┌──

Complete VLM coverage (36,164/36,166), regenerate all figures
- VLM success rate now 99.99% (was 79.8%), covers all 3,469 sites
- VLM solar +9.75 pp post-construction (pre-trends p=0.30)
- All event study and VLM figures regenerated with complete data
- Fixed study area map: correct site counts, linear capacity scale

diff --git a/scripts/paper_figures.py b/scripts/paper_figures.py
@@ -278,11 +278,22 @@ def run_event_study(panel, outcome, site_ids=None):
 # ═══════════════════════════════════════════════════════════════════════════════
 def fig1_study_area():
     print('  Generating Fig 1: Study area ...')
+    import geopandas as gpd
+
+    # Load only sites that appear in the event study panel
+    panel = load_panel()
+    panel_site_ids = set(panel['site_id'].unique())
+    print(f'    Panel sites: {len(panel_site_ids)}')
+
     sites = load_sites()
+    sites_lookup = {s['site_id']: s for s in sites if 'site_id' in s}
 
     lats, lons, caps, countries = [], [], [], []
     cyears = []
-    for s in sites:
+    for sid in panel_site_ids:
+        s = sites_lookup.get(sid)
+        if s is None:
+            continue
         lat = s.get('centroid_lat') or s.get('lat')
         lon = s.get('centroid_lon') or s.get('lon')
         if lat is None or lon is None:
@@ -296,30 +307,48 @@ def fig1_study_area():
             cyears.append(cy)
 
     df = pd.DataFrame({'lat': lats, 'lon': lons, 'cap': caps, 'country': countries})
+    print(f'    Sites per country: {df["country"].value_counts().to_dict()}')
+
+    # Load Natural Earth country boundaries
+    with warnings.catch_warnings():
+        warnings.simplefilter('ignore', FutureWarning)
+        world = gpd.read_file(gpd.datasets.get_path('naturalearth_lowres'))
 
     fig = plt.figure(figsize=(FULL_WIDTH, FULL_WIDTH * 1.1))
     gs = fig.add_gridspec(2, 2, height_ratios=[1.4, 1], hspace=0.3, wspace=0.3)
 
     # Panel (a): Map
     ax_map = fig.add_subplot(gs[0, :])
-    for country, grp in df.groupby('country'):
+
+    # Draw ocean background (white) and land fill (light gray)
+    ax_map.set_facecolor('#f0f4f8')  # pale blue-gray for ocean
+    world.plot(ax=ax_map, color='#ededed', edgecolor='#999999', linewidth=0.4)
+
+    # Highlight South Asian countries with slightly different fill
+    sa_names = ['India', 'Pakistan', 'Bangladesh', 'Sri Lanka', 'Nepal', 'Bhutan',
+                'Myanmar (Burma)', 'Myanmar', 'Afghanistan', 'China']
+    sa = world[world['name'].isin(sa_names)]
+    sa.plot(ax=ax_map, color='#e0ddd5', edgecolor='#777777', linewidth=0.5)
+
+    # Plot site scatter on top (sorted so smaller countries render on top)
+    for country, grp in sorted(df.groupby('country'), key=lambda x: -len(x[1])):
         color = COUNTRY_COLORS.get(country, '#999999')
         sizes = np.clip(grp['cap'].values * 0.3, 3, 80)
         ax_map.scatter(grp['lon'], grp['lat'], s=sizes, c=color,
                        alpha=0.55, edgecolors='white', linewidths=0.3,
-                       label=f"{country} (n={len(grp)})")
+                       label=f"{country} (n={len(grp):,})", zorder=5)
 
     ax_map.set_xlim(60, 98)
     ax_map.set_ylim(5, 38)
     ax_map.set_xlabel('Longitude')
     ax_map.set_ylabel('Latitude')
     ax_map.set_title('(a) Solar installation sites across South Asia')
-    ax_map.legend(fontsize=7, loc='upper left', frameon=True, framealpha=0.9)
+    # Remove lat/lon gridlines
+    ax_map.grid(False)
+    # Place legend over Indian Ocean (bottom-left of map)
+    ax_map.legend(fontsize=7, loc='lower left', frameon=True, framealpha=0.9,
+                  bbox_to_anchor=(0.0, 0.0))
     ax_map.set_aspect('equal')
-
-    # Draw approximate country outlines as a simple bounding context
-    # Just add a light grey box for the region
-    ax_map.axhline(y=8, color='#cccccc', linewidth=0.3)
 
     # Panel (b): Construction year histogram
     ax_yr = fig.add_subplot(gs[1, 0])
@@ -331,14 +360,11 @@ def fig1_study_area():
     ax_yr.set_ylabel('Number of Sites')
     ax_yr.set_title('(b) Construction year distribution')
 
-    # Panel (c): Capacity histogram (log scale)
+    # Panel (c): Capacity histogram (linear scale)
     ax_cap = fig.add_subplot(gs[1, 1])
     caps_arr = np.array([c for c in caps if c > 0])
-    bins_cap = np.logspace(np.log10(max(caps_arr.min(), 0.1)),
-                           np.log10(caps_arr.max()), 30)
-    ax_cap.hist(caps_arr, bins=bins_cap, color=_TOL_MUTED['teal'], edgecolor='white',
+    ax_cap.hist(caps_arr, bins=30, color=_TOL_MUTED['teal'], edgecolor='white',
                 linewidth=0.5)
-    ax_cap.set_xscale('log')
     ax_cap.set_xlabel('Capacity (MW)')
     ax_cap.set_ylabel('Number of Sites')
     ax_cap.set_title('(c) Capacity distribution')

└──

§ **REQUIRED WORK**: Repeat only the lines from the one holding "ax_cap.set_ylabel('Number of Sites')" through the last line of the data.

§ **WRITTEN SOLUTION**:
     ax_cap.set_ylabel('Number of Sites')
     ax_cap.set_title('(c) Capacity distribution')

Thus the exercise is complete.